(SP 064299) Beckbury Camp (NR) The univallate promontory hill-fort of Beckbury Camp (2) is sub-rectangular in shape with rounded corners. It measures 600 ft by 495 ft and is protected on the west by the escarpment. The remaining sides are defended by a rampart still 15 ft high on the SW. Many coins of Severus and Aurelius, some flint arrow-heads (3) and a sherd of Western Third B pottery have been found here (2). (2-5)
The north and west sides of the camp are defined by the steep slope of the escarpment; on the south and east the bank is about 25 ft wide and rises 5 ft above the interior. The entrance was probably in the SW where there is a 40 ft gap between the end of the bank and the edge of the escarpment. A low scarp continuing the line of the bank across the gap is probably a natural feature.

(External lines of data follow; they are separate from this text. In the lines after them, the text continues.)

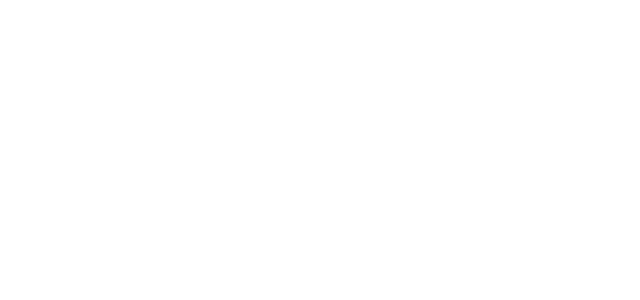
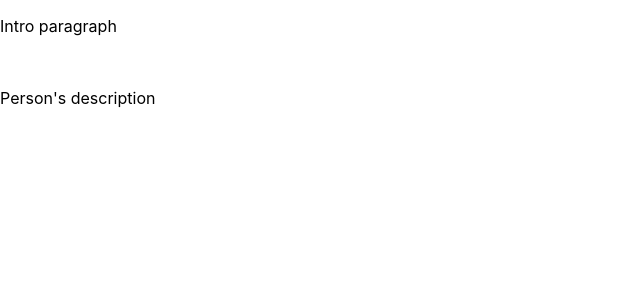
Before and after one commit to 0rnella/vibe_check_front, a React (Create React App) app: page /about in a window 1280 px wide. Shown: the top 300 px of the page, without its empty margins (0-640 px from the left). Built offline with nearby package versions, Linux system fonts and the light colour scheme.

Commit message:
Add About component and route

```diff
--- /dev/null
+++ b/src/components/About.js
@@ -0,0 +1,17 @@
+import React from 'react';
+
+function AboutPage (props) {
+  return (
+    <main>
+      <div className='intro' >
+        <p>Intro paragraph</p>
+      </div>
+      <div className='group-member'>
+        <img className='member-pic' />
+        <p>Person's description</p>
+      </div>
+    </main>
+  );
+}
+
+export default AboutPage;
--- a/src/index.js
+++ b/src/index.js
@@ -2,12 +2,14 @@
 import ReactDOM from 'react-dom';
 import { BrowserRouter as Router, Route } from 'react-router-dom';
 import './index.css';
+import About from './components/About';
 import App from './components/App';
 import * as serviceWorker from './serviceWorker';
 
 ReactDOM.render(
   <React.StrictMode>
     <Router>
+      <Route exact path='/about' component={About} />
       <Route exact path='/' component={App}/>
     </Router>
   </React.StrictMode>,
```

Fire-reddened stones are visible in the outer face of the bank (at SP 06462983), and also in a field well on the bank east of the entrance. The outer ditch has been levelled except for a short length at the north end. (Visited 3 5 67). (6)
Beckbury Camp is as described by authorities (2) and (6); it is in a generally good state of preservation, and the interior is under pasture. No surface finds were made. At SP 06402979 the bank weakens, forming a now blocked field entrance. Drystone revetting is visible in the outer face of the rampart at SP 06462994; here the bank attains its maximum height. Many fire-reddened stones are visible in the NW corner boundary wall.

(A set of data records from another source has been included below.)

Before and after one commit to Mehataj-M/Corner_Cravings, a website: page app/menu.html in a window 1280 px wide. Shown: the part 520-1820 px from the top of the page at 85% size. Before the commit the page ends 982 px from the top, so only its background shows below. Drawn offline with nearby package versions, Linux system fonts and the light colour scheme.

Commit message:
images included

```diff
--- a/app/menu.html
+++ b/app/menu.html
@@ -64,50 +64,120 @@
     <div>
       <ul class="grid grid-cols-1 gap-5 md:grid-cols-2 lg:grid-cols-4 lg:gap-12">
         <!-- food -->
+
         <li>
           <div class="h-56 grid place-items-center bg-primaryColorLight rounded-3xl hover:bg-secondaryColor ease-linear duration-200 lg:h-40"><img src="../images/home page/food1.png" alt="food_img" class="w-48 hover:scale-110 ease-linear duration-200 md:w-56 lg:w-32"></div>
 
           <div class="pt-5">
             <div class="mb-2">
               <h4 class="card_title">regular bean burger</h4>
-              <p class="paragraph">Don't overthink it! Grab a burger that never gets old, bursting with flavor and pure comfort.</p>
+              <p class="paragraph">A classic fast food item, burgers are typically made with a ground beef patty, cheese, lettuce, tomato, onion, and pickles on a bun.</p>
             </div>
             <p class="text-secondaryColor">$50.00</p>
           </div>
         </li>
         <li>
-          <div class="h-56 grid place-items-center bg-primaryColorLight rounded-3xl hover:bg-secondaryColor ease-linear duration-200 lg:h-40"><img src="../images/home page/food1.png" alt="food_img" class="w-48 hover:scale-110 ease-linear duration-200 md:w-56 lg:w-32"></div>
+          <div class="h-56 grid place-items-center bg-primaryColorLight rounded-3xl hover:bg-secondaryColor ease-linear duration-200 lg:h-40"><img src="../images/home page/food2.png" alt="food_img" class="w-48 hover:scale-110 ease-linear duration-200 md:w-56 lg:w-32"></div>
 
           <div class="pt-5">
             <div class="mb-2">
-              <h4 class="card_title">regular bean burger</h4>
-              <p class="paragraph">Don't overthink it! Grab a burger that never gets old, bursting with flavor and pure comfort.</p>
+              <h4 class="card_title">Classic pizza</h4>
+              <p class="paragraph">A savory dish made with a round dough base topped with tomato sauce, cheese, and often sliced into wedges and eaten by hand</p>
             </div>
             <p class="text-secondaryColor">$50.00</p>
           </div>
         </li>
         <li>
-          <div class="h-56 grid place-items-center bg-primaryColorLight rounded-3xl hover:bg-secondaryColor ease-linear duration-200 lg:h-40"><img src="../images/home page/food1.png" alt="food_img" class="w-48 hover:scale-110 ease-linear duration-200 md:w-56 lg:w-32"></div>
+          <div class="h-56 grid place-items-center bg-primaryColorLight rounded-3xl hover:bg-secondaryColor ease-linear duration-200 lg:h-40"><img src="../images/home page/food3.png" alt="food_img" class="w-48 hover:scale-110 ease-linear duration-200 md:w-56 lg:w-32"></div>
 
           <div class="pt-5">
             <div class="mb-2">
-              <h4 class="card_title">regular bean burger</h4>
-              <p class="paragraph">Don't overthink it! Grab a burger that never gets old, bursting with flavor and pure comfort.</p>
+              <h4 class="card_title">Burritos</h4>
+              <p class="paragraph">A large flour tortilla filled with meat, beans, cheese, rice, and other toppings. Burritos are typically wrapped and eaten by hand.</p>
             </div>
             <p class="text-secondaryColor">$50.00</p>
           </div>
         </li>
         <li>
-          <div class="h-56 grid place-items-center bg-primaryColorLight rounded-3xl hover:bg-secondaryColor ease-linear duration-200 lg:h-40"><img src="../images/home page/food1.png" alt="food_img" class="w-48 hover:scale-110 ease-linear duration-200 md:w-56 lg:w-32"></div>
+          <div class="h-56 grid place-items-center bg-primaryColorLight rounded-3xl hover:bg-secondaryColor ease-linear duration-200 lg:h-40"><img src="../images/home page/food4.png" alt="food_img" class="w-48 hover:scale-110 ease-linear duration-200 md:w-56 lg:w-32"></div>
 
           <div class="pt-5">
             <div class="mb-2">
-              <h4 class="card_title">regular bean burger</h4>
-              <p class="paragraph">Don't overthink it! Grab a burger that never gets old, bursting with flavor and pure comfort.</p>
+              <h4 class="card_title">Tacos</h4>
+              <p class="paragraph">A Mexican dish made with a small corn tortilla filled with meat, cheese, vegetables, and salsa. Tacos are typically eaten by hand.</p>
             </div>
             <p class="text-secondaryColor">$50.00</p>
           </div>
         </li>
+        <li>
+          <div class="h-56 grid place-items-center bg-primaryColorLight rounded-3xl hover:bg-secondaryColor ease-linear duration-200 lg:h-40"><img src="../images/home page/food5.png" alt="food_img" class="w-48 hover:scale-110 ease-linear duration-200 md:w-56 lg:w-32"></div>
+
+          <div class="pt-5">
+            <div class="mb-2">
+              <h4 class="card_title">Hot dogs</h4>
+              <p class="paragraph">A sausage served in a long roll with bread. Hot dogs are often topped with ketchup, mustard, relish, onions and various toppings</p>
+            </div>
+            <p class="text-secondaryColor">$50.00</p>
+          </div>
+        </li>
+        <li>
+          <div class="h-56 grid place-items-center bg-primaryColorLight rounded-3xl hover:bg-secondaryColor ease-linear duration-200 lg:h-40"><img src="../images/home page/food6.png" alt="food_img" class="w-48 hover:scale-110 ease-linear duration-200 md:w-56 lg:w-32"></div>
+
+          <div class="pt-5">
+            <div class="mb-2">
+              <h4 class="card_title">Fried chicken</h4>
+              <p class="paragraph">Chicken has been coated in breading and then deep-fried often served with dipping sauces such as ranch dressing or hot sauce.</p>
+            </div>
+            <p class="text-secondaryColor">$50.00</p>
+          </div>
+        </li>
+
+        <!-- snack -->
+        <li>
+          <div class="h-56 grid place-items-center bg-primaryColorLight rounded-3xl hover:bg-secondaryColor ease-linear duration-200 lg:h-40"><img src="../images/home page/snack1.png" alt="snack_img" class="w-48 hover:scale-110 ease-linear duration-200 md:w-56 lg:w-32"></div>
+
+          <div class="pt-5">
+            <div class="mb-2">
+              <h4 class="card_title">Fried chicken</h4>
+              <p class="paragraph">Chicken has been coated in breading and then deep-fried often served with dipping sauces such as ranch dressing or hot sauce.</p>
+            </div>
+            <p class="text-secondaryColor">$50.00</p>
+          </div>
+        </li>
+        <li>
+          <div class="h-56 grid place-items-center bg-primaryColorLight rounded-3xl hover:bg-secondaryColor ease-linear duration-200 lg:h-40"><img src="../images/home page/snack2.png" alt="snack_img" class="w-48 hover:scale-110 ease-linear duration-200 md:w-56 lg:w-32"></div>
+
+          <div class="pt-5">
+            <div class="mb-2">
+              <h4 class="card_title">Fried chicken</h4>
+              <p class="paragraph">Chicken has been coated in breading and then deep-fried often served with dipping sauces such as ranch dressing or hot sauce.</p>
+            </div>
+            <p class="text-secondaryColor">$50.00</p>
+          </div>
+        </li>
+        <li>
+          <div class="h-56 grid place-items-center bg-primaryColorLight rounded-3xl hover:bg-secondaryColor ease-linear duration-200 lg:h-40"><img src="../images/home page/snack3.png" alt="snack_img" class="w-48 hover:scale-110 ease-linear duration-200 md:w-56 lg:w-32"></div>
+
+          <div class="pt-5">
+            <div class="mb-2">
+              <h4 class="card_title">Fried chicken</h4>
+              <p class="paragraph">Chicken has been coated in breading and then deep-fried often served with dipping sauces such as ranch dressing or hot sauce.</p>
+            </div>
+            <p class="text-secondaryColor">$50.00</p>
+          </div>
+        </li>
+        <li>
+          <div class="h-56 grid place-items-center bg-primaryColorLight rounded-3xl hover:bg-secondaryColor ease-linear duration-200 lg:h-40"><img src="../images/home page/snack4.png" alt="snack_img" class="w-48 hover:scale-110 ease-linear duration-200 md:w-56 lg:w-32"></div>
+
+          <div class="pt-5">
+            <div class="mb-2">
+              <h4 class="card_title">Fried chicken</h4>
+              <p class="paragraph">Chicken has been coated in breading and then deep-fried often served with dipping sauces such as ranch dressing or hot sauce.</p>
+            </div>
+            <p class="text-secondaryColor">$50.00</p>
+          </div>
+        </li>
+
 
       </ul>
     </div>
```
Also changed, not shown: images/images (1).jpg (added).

RCHMs suggestion of a probable SW entrance gap can be discounted. At this point the escarpment has been cut back to turn into the rampart, which is now represented for 10.0m by a weak scarp. Evidence of a filled outer ditch is exposed where the ground falls steeply away; the line of the ditch remains visible in the natural rock and continues about 6.0m down the escarpment. A more favourable entrance occurs at the NW where a natural depression has been utilised as a hollow-way. Springs occur in the lower vicinity. Published 1:2500 survey revised. (7) Information as in Authy. 6 now published. (8)

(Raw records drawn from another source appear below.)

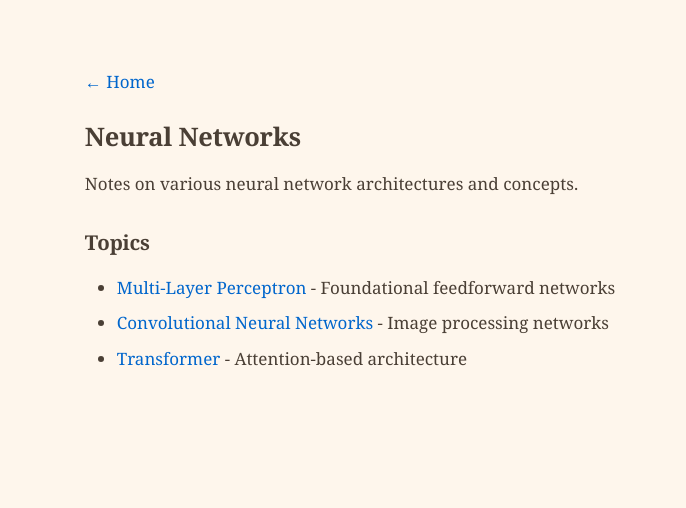
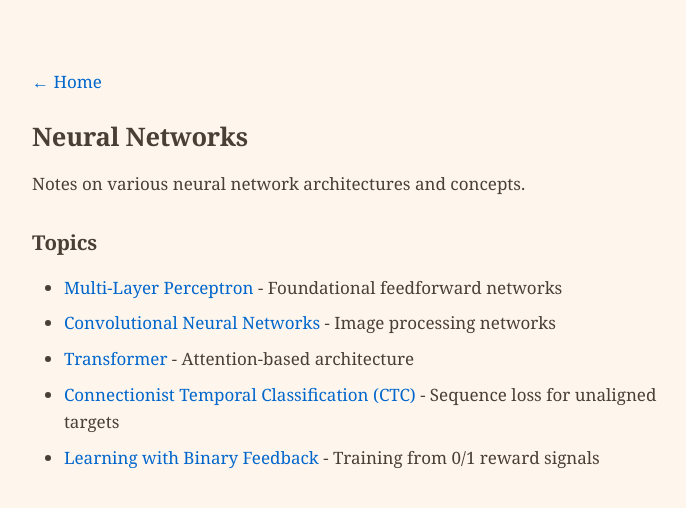
Before and after one commit to themurtazanazir/themurtazanazir.github.io, an MkDocs documentation site: the page built from docs/neural_networks/index.md, in a window 1280 px wide. Shown: the top 508 px of the page, without its empty margins (169-855 px from the left). Built offline with MkDocs 1.6.1 and Material for MkDocs 9.7.7, drawn with Linux system fonts in a browser that asks for light colours.

Commit message:
Link new notes from index (#21)
* Surface CTC and binary-feedback notes from index pages

Site nav is intentionally hidden by extra.css, so new pages are only
reachable via in-text links. Add both to the homepage Notes list and
the Neural Networks section index so they are actually discoverable.

Co-Authored-By: Claude Opus 4.7 (1M context) <noreply@anthropic.com>

* Add Neural Networks backlinks to CTC and binary-feedback notes

Matches the convention used by perceptron.md and the NN section index:
a single "← Neural Networks" link at the top of the page so readers can
walk back up without relying on the (hidden) sidebar nav.

Co-Authored-By: Claude Opus 4.7 (1M context) <noreply@anthropic.com>

---------

Co-authored-by: murtaza <murtaza.nazir@pibit.com>
Co-authored-by: Claude Opus 4.7 (1M context) <noreply@anthropic.com>

```diff
--- a/docs/neural_networks/index.md
+++ b/docs/neural_networks/index.md
@@ -9,3 +9,5 @@ Notes on various neural network architectures and concepts.
 - [Multi-Layer Perceptron](multiayer-perceptron/index.md) - Foundational feedforward networks
 - [Convolutional Neural Networks](convolutional_neural_networks/introduction.md) - Image processing networks
 - [Transformer](transformer/transformer.md) - Attention-based architecture
+- [Connectionist Temporal Classification (CTC)](ctc/ctc.md) - Sequence loss for unaligned targets
+- [Learning with Binary Feedback](learning-with-binary-feedback.md) - Training from 0/1 reward signals
```
Also changed, not shown: docs/index.md (+2 -0 lines), docs/neural_networks/ctc/ctc.md (+2 -0 lines), docs/neural_networks/learning-with-binary-feedback.md (+2 -0 lines).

The univallate Iron Age hillfort known as Beckbury Camp (1-8) is visible as earthworks on aerial photographs. The site is centred at SP 064 299 and comprises a single bank which measures between 7m and 9m wide and defines the southern and eastern sides of a sub-rectangular enclosure with curved corners and concave and convex sides. The bank partially encloses an area that measures 169m long by 131m wide and is orientated north / south. The southern side bank is narrower and a field wall has been built along its top. The bank of the eastern side has been damaged by animals repeatedly passing through a break in the bank at SP 0647 2987. (9)
Chance Posted by Chance
10th June 2014ce